Mike Mihalich, owner of MJR Digital Cinemas, shows off special seats for people with disabilities. He's in the process of adding Fidelio and CaptiView systems for the visually and hearing impaired in the chain's nine local theaters. (Charles V. Tines / The Detroit News)
For Shayna Smith, going to a movie is a challenging, often frustrating proposition.
Smith, who is partially blind, usually sits in the front row of the theater, where she can see some of what’s happening onscreen. When she can’t follow the action, she asks her accompanying husband to fill in the blanks. She wishes she didn’t have to.
“I try not to rely on him as much as other people might think I should,” said Smith, an assistive technology specialist at the Disability Network Wayne County-Detroit. “I try to be as independent as I possibly can. And if I can’t be independent, it’s a problem. It’s a big problem for me.”
Fortunately for Smith and other Metro Detroiters with visual or hearing impairments, some area theater chains are beginning to add or upgrade services to make moviegoing more accessible. Among the devices for the visually impaired is Fidelio, a wireless headset that broadcasts a description of the action onscreen. The hearing impaired can use CaptiView, a small, portable screen that displays closed captions and can be clipped to a seat cupholder.
Bloomfield Hills-based MJR Digital Cinemas and Troy-based Emagine Entertainment have installed brand-new described video or closed caption services at select locations, and both chains plan to roll new technologies to all locations this year.
MJR first installed new captioning and description technologies at its 3-year-old Westland location and continued that rollout during a major renovation of MJR’s Southgate theater this year, said owner Mike Mihalich.
“It’s not uncommon on a Friday or Saturday night or Sunday afternoon where there’s 20 to 30 units in use at a time on the prime shows,” Mihalich said. “I said, ‘Well, let’s do it everywhere. One at a time.’ ”
By Mihalich’s own admission, the new technologies represent a major improvement over MJR’s previous accommodations for impaired patrons. The chain formerly offered a more rudimentary system for the hearing impaired.
“It was OK, but it was marginal at best,” Mihalich said.
Long-gestating federal legislation on theater services for the visually and hearing impaired is providing an additional incentive for theater owners. Emagine vice president Gary Butske Jr. said his chain will introduce new CaptiView devices at all locations this year, replacing older hearing impaired transmitters.

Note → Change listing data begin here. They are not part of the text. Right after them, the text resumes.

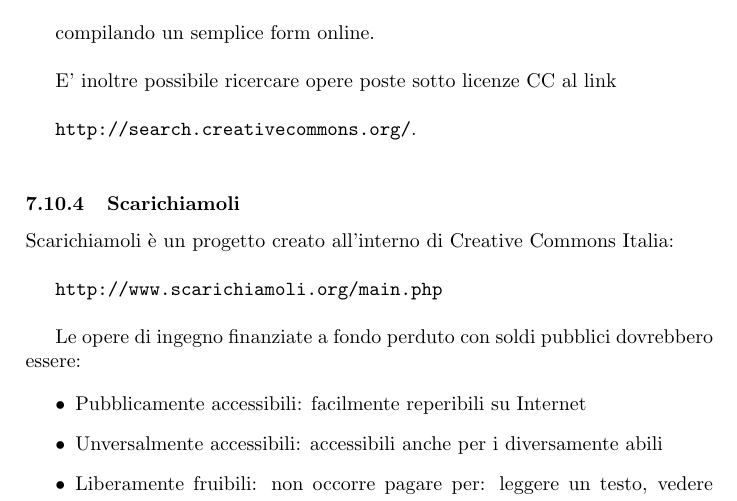
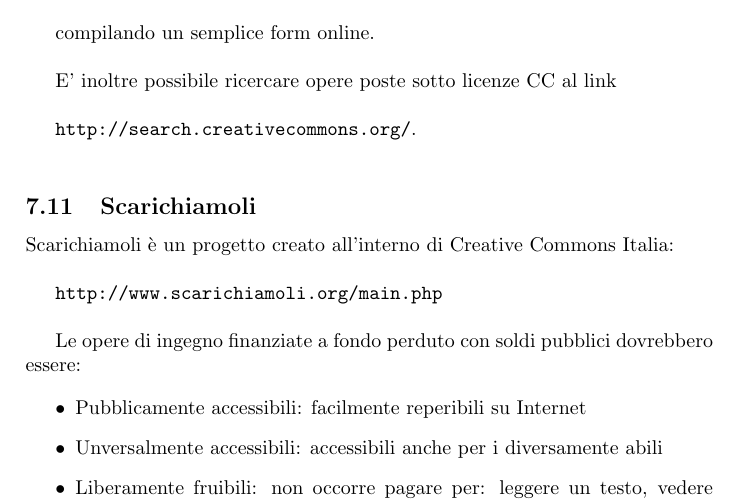
Before and after one commit to FIUP/Tecnologie-Open-Source, a LaTeX document (TecnologieOpenSource.tex, which reads open-content.tex): part of page 54 of 54, cut so that both start at the same text. Compiled offline with pdfLaTeX.

```diff
--- a/open-content.tex
+++ b/open-content.tex
@@ -349,7 +349,7 @@
 
 \url{http://search.creativecommons.org/}.\\
 
-\subsubsection{Scarichiamoli}
+\subsection{Scarichiamoli}
 
 Scarichiamoli è un progetto creato all'interno di Creative Commons
 Italia: \\
```
Also changed, not shown: README.md.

He said use of the service is “pretty infrequent,” but the chain wishes to ensure accessibility to all customers — and to comply with the law. In 2010, the U.S. Department of Justice released a notice of proposed rulemaking to establish requirements for captioning and description services in cinemas. The path forward has been slow; a Senate hearing on the subject convened last year, but no legislation has passed.
“We just prefer to be on the proactive side of it,” Butske said.

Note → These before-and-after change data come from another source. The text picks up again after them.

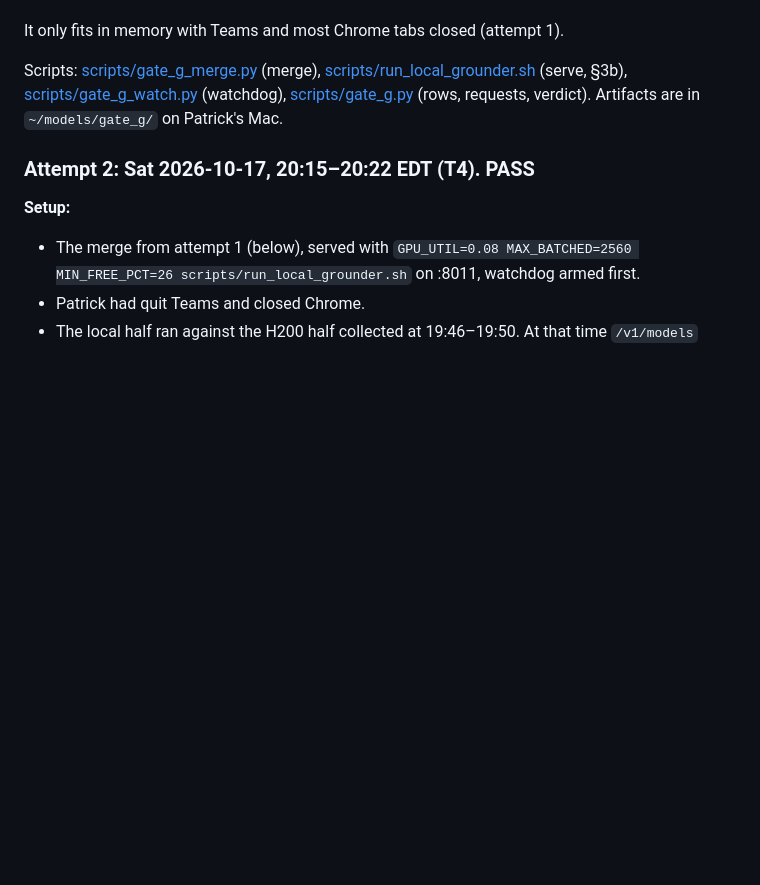
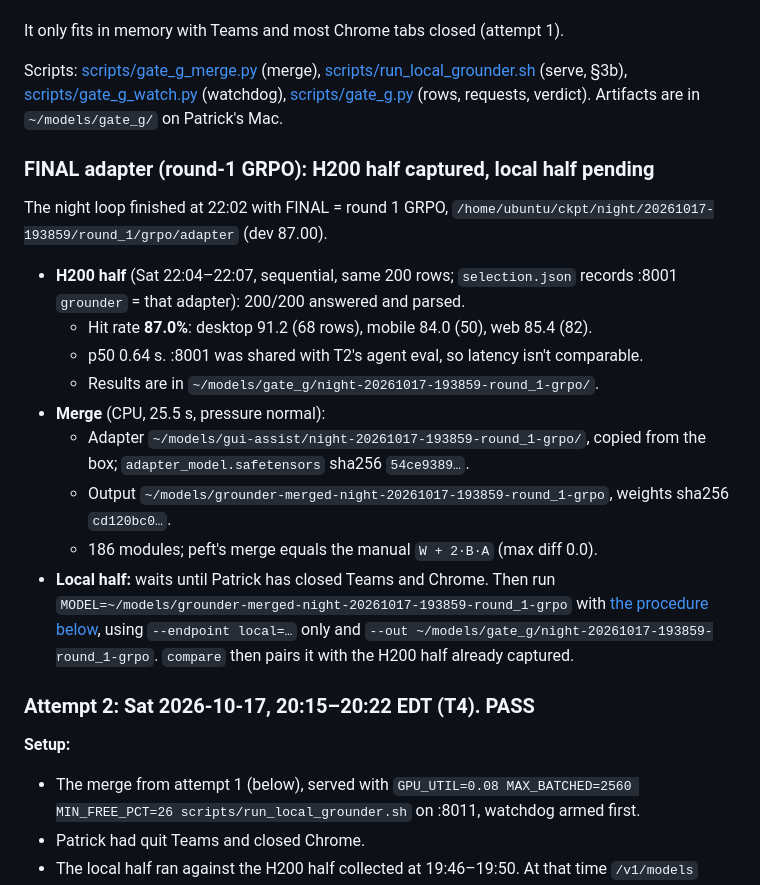
Before and after one commit to pballou/nvidia-hack-26, a Markdown page: docs/local-mac.md, the part around the change. GitHub-like rendering; blank space fills up the shorter version.

Commit message:
local-mac.md Gate G: FINAL (round-1 GRPO) H200 half captured (87.0%), merged checkpoint cd120bc0; local half pending
Co-Authored-By: Claude Opus 5.5 (1M context) <noreply@anthropic.com>

```diff
--- a/docs/local-mac.md
+++ b/docs/local-mac.md
@@ -200,6 +200,28 @@ Scripts: [scripts/gate_g_merge.py](../scripts/gate_g_merge.py) (merge),
 [scripts/gate_g.py](../scripts/gate_g.py) (rows, requests, verdict). Artifacts are in
 `~/models/gate_g/` on Patrick's Mac.
 
+### FINAL adapter (round-1 GRPO): H200 half captured, local half pending
+
+The night loop finished at 22:02 with FINAL = round 1 GRPO,
+`/home/ubuntu/ckpt/night/20261017-193859/round_1/grpo/adapter` (dev 87.00).
+
+- **H200 half** (Sat 22:04–22:07, sequential, same 200 rows; `selection.json` records
+  :8001 `grounder` = that adapter): 200/200 answered and parsed.
+  - Hit rate **87.0%**: desktop 91.2 (68 rows), mobile 84.0 (50), web 85.4 (82).
+  - p50 0.64 s. :8001 was shared with T2's agent eval, so latency isn't comparable.
+  - Results are in `~/models/gate_g/night-20261017-193859-round_1-grpo/`.
+- **Merge** (CPU, 25.5 s, pressure normal):
+  - Adapter `~/models/gui-assist/night-20261017-193859-round_1-grpo/`, copied from the
+    box; `adapter_model.safetensors` sha256 `54ce9389…`.
+  - Output `~/models/grounder-merged-night-20261017-193859-round_1-grpo`, weights sha256
+    `cd120bc0…`.
+  - 186 modules; peft's merge equals the manual `W + 2·B·A` (max diff 0.0).
+- **Local half:** waits until Patrick has closed Teams and Chrome. Then run
+  `MODEL=~/models/grounder-merged-night-20261017-193859-round_1-grpo` with
+  [the procedure below](#how-to-run-gate-g-attempt-2s-exact-procedure), using
+  `--endpoint local=…` only and `--out ~/models/gate_g/night-20261017-193859-round_1-grpo`.
+  `compare` then pairs it with the H200 half already captured.
+
 ### Attempt 2: Sat 2026-10-17, 20:15–20:22 EDT (T4). PASS
 
 **Setup:**
```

The technological improvements represent a major step forward for the hearing and visually impaired, but there is still a long way to go. Statistics cited by National Association of Theatre Owners President John Fithian at last year’s Senate hearing suggested that just over half of the nation’s digital cinema screens are equipped for captioning and described video devices.

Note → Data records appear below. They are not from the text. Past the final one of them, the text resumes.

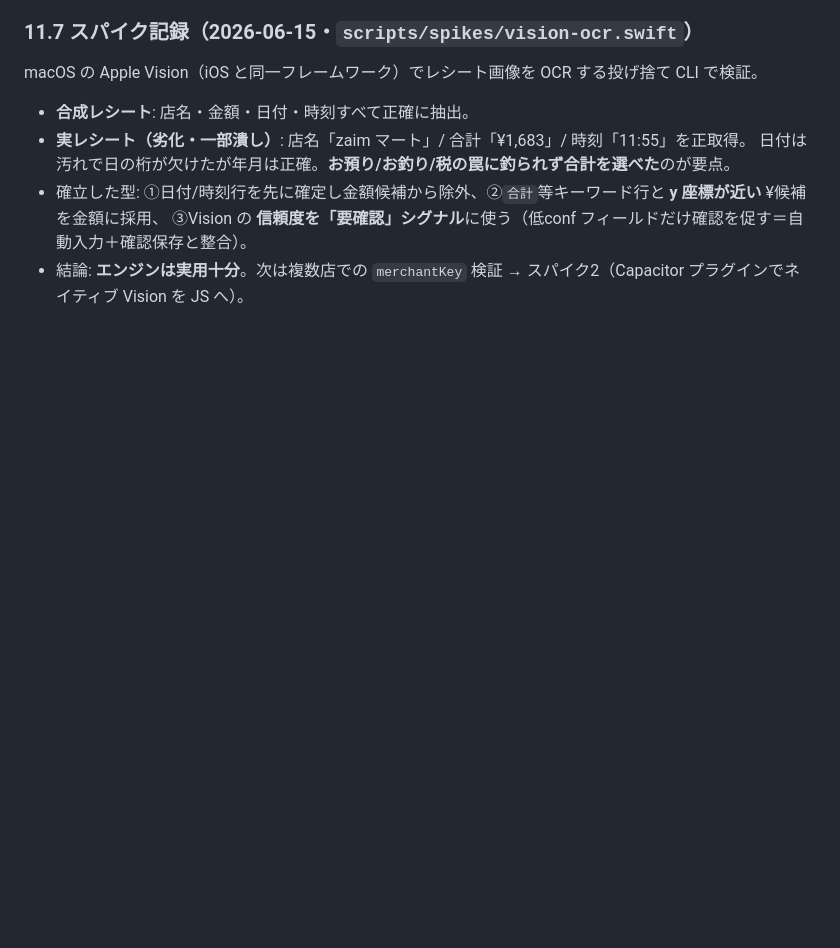
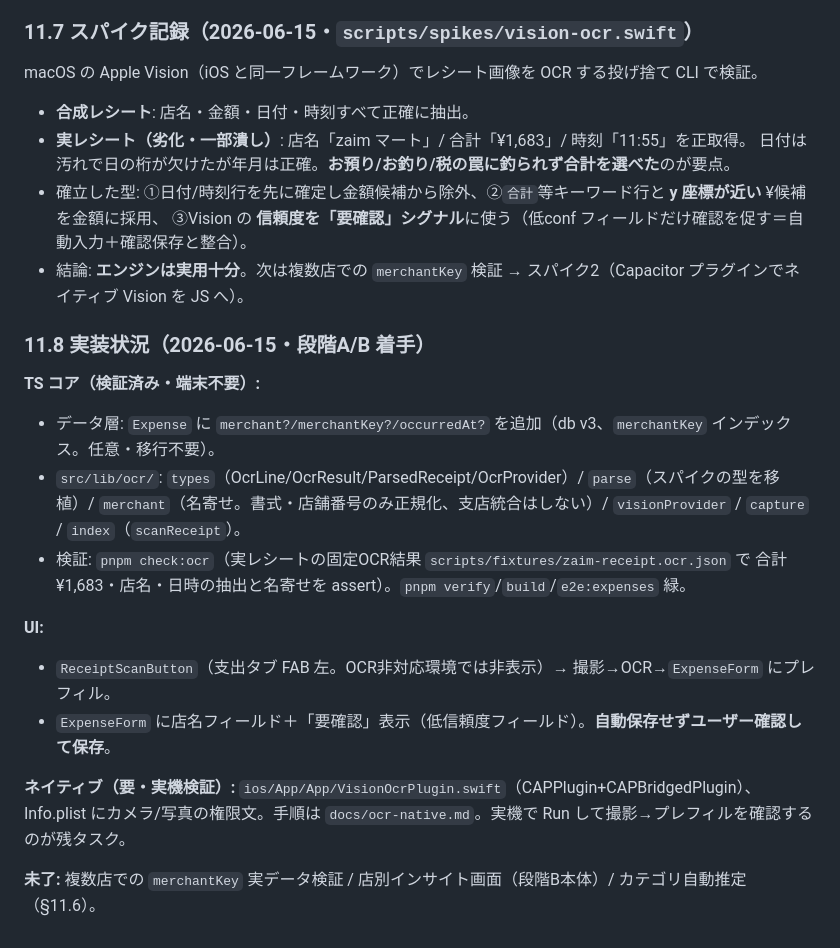
Before and after one commit to unz47/-, a Markdown page: PROJECT_PLAN.md, the part around the change. Rendered like a GitHub page; blank space fills up the shorter version.

Commit message:
docs: OCR 実装状況を計画に反映（§11.8）
PROJECT_PLAN §11.8 に段階A/B の実装状況、CLAUDE.md §6 に現在地を記録。
OCRエンジン=Apple Vision 確定、TSコア検証済み・ネイティブは実機検証残。

Co-Authored-By: Claude Opus 4.8 (1M context) <noreply@anthropic.com>

```diff
--- a/PROJECT_PLAN.md
+++ b/PROJECT_PLAN.md
@@ -456,3 +456,20 @@ macOS の Apple Vision（iOS と同一フレームワーク）でレシート画
 - 確立した型: ①日付/時刻行を先に確定し金額候補から除外、②`合計`等キーワード行と **y 座標が近い** ¥候補を金額に採用、
   ③Vision の **信頼度を「要確認」シグナル**に使う（低conf フィールドだけ確認を促す＝自動入力＋確認保存と整合）。
 - 結論: **エンジンは実用十分**。次は複数店での `merchantKey` 検証 → スパイク2（Capacitor プラグインでネイティブ Vision を JS へ）。
+
+### 11.8 実装状況（2026-06-15・段階A/B 着手）
+**TS コア（検証済み・端末不要）:**
+- データ層: `Expense` に `merchant?/merchantKey?/occurredAt?` を追加（db v3、`merchantKey` インデックス。任意・移行不要）。
+- `src/lib/ocr/`: `types`（OcrLine/OcrResult/ParsedReceipt/OcrProvider）/ `parse`（スパイクの型を移植）/
+  `merchant`（名寄せ。書式・店舗番号のみ正規化、支店統合はしない）/ `visionProvider` / `capture` / `index`（`scanReceipt`）。
+- 検証: `pnpm check:ocr`（実レシートの固定OCR結果 `scripts/fixtures/zaim-receipt.ocr.json` で
+  合計¥1,683・店名・日時の抽出と名寄せを assert）。`pnpm verify`/`build`/`e2e:expenses` 緑。
+
+**UI:**
+- `ReceiptScanButton`（支出タブ FAB 左。OCR非対応環境では非表示）→ 撮影→OCR→`ExpenseForm` にプレフィル。
+- `ExpenseForm` に店名フィールド＋「要確認」表示（低信頼度フィールド）。**自動保存せずユーザー確認して保存**。
+
+**ネイティブ（要・実機検証）:** `ios/App/App/VisionOcrPlugin.swift`（CAPPlugin+CAPBridgedPlugin）、
+Info.plist にカメラ/写真の権限文。手順は `docs/ocr-native.md`。実機で Run して撮影→プレフィルを確認するのが残タスク。
+
+**未了:** 複数店での `merchantKey` 実データ検証 / 店別インサイト画面（段階B本体）/ カテゴリ自動推定（§11.6）。
```
Also changed, not shown: CLAUDE.md (+9 -0 lines).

“There’s a long way to go,” said Michele McGowen, a program manager at Disability Network Michigan. “Most theaters don’t serve people who have hearing loss, or who are deaf, or who are visually impaired, very well at all.”
For some theaters, financial considerations may make accessibility prohibitives. New technologies at MJR run about $30,000 per theater, Mihalich said. Butske said the new improvements at Emagine do not represent “a considerable expense.”
“We’re always looking at adding value or putting capital expenditures back into the building so it keeps things fresh,” Butske said.
MJR and Emagine are among the larger regionally owned chains, with nine and seven theaters, respectively. For smaller chains such as Farmington-based Phoenix Theatres, captioning and description can eat up a bigger chunk of the budget. Phoenix offers a closed captioning service, but no described video.
Slowly evolving technology can make a major difference for a theatergoer like Smith. She hastened to note that her situation is still easier than someone who is totally blind; they are left in the dark at many theaters.
“I do have a little bit of sight,” Smith said. “But with that being said, it’s still really, really hard.”
Patrick Dunn is an Ann Arbor-based freelance writer.